**PROBLEM STATEMENT:**
Only a number is wanted: how many lines of the entries include the string "const"?
------------------------------------------------------------
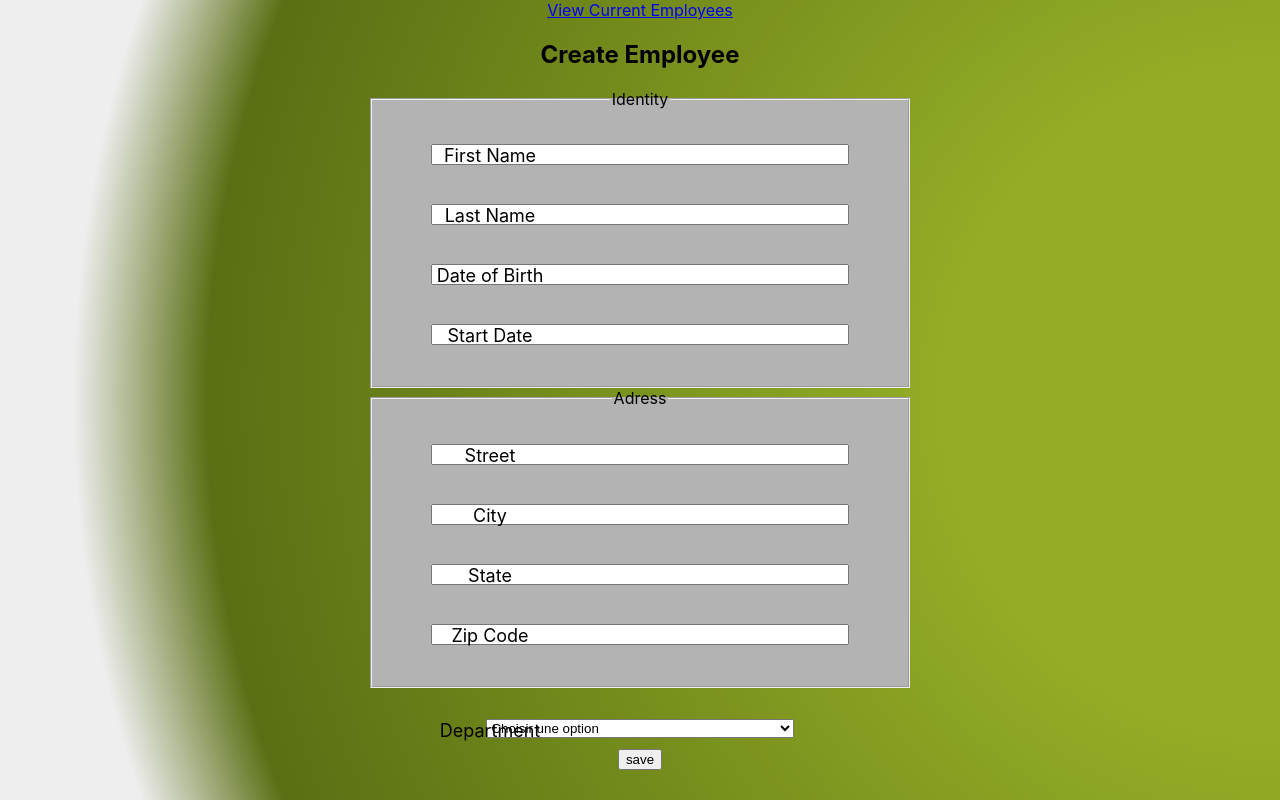
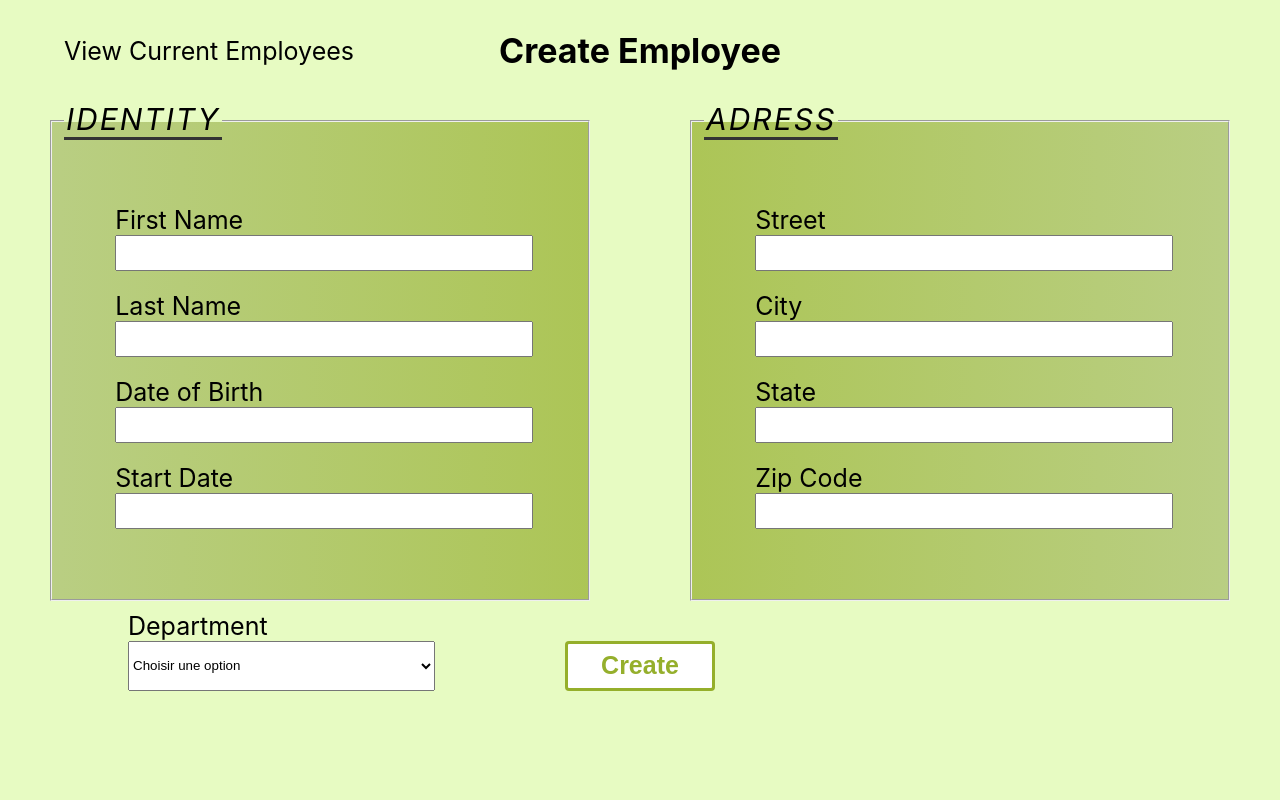
Before and after one commit to Chris5477/HRnet, a React (Create React App) app: page / in a window 1280 px wide. Built offline with nearby package versions, Linux system fonts and the light colour scheme.

Commit message:
add style to create employee page

```diff
--- a/src/App.css
+++ b/src/App.css
@@ -1,84 +1,84 @@
 .App {
-	text-align: center;
 	width: 100%;
 	height: 100vh;
+	background-color: rgb(231, 251, 194);
 }
 
-.App-logo {
-	pointer-events: none;
+.header {
+	position: relative;
 }
 
-@media (prefers-reduced-motion: no-preference) {
-	.App-logo {
-		animation: App-logo-spin infinite 20s linear;
-	}
+.title-page {
+	font-size: 34px;
+	margin: 0;
+	text-align: center;
+	padding: 30px 0;
 }
 
-.App-header {
-	background-color: #282c34;
-	min-height: 100vh;
-	display: flex;
-	flex-direction: column;
-	align-items: center;
-	justify-content: center;
-	font-size: calc(10px + 2vmin);
-	color: white;
+.link {
+	font-size: 25px;
+	color: black;
+	text-decoration: none;
+	position: absolute;
+	top: 50%;
+	left: 5%;
+	transform: translateY(-50%);
 }
 
-.App-link {
-	color: #61dafb;
+#create-employee {
+	display: flex;
+	justify-content: space-around;
+	align-items: center;
+	flex-wrap: wrap;
+	position: relative;
 }
-.container {
-	background: radial-gradient(
-		circle at 100%,
-		#93ad26 25%,
-		#5a6f14 80%,
-		#eee 90%,
-		#eee 100%,
-		#93ad26 65%
-	);
-	height: 100vh;
-}
-#create-employee {
+
+.fieldset {
+	width: 40%;
+	height: 60vh;
 	display: flex;
 	justify-content: center;
 	align-items: center;
 	flex-direction: column;
 }
 
-fieldset {
-	width: 40%;
-	height: 35vh;
-	background-color: rgb(179, 179, 179);
+legend {
+	font-size: 30px;
+	text-align: left;
+	text-transform: uppercase;
+	color: black;
+	border-bottom: 3px solid #333;
+	font-style: oblique;
+	letter-spacing: 2px;
+}
+
+.identity {
+	background: linear-gradient(90deg, #6d841a60, #92ad26b0);
+}
+
+.adress {
+	background: linear-gradient(90deg, #92ad26b0, #6d841a60);
+}
+.formData {
+	width: 80%;
+	height: auto;
 	display: flex;
 	justify-content: center;
-	align-items: center;
-	flex-direction: column;
-}
-
-.formData {
-	width: 80%;
-	height: 5vh;
-	display: flex;
-	justify-content: center;
-	align-items: center;
+	align-items: flex-start;
 	flex-direction: column;
 	margin: 10px 0;
 }
 
 .formData input,
 .formData select {
+	display: inline-block;
 	width: 100%;
-	height: 50vh;
+	height: 30px;
 }
 
-.formData label {
-	font-size: 18px;
-	transform: translate(-150px, 22px);
-}
-
-.formData label:hover {
-	animation: moveLabel 0.7s ease-out forwards;
+label {
+	display: block;
+	font-size: 25px;
 }
 
 select[name="Department"] {
@@ -86,21 +86,59 @@ select[name="Department"] {
 	height: 50px;
 }
 
-@keyframes moveLabel {
-	from {
-		transform: translate(-150px, 22px);
+.create-btn {
+	position: absolute;
+	bottom: 10px;
+	left: 50%;
+	transform: translateX(-50%);
+	width: 150px;
+	height: 50px;
+	border: 3px solid #92ad26f8;
+	background-color: white;
+	color: #92ad26f8;
+	font-size: 25px;
+	font-weight: bolder;
+	border-radius: 4px;
+	cursor: pointer;
+}
+
+.create-btn:hover {
+	animation: pulse 0.9s linear forwards;
+}
+
+@keyframes pulse {
+	0% {
+		border: 3px solid #92ad26f8;
+		background-color: white;
+		color: #92ad26f8;
+		clip-path: circle(0%);
+		width: 150px;
 	}
 
-	to {
-		transform: translate(-160px, 0);
+	33% {
+		opacity: 0.8;
+		clip-path: circle(50%);
+	}
+
+	66% {
+		border: 3px solid white;
+		background-color: #92ad26f8;
+		color: white;
+		opacity: 05;
+		clip-path: circle(100%);
+		width: 100px;
+		height: 100px;
+	}
+
+	100% {
+		border: 3px solid #6d841aef;
+		background-color: #92ad26f8;
+		color: white;
+		opacity: 1;
+		clip-path: circle(100%);
+		border-radius: 50%;
+		width: 100px;
+		height: 100px;
+		bottom: 0;
 	}
 }
-
-@keyframes App-logo-spin {
-	from {
-		transform: rotate(0deg);
-	}
-	to {
-		transform: rotate(360deg);
-	}
-}
--- a/src/components/Button.js
+++ b/src/components/Button.js
@@ -1,4 +1,8 @@
-const Button = ({ methods, text }) => {
-	return <button onClick={() => methods("Employee Created")}>{text}</button>; // NOT FINAL
+const Button = ({ nameClass, methods, text }) => {
+	return (
+		<button className={nameClass} onClick={() => methods("Employee Created")}>
+			{text}
+		</button>
+	); // NOT FINAL
 };
 export default Button;
--- a/src/components/Header.js
+++ b/src/components/Header.js
@@ -1,4 +1,13 @@
+import { Link } from "react-router-dom";
+
 const Header = () => {
-	return <h1>HRnet</h1>;
+	return (
+		<header className="header">
+			<Link className="link" to="/employee-list">
+				View Current Employees
+			</Link>
+			<h1 className="title-page">Create Employee</h1>
+		</header>
+	);
 };
 export default Header;
--- a/src/pages/CreateEmployee.js
+++ b/src/pages/CreateEmployee.js
@@ -1,25 +1,23 @@
 import Button from "../components/Button";
 import { useState } from "react";
-import { Link } from "react-router-dom";
 import InputWrapper from "../components/InputWrapper";
 import { arrayInputsIdentity, arrayInputsAdress } from "../ListingComponents/Listing-inputs";
 import Fieldset from "../components/Fieldset";
+import Header from "../components/Header";
 
 const CreateEmployee = () => {
 	const [messageForm, setMessageForm] = useState("");
 
 	return (
 		<>
+			<Header />
 			<section className="container">
-				<Link to="/employee-list">View Current Employees</Link>
-
-				<h2>Create Employee</h2>
 				<form action="#" id="create-employee">
-					<Fieldset wrapperClass={"identity"} legend={"Identity"} array={arrayInputsIdentity} />
-					<Fieldset wrapperClass={"adress"} legend={"Adress"} array={arrayInputsAdress} />
+					<Fieldset wrapperClass={" fieldset identity"} legend={"Identity"} array={arrayInputsIdentity} />
+					<Fieldset wrapperClass={"fieldset adress"} legend={"Adress"} array={arrayInputsAdress} />
 					<InputWrapper label="Department" text={"Department"} />
+					<Button nameClass="create-btn" methods={(message) => setMessageForm(message)} text={"Create"} />
 				</form>
-				<Button methods={(message) => setMessageForm(message)} text={"save"} />
 			</section>
 
 			{messageForm}
```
------------------------------------------------------------
**ANSWER TO THE EXERCISE:**
5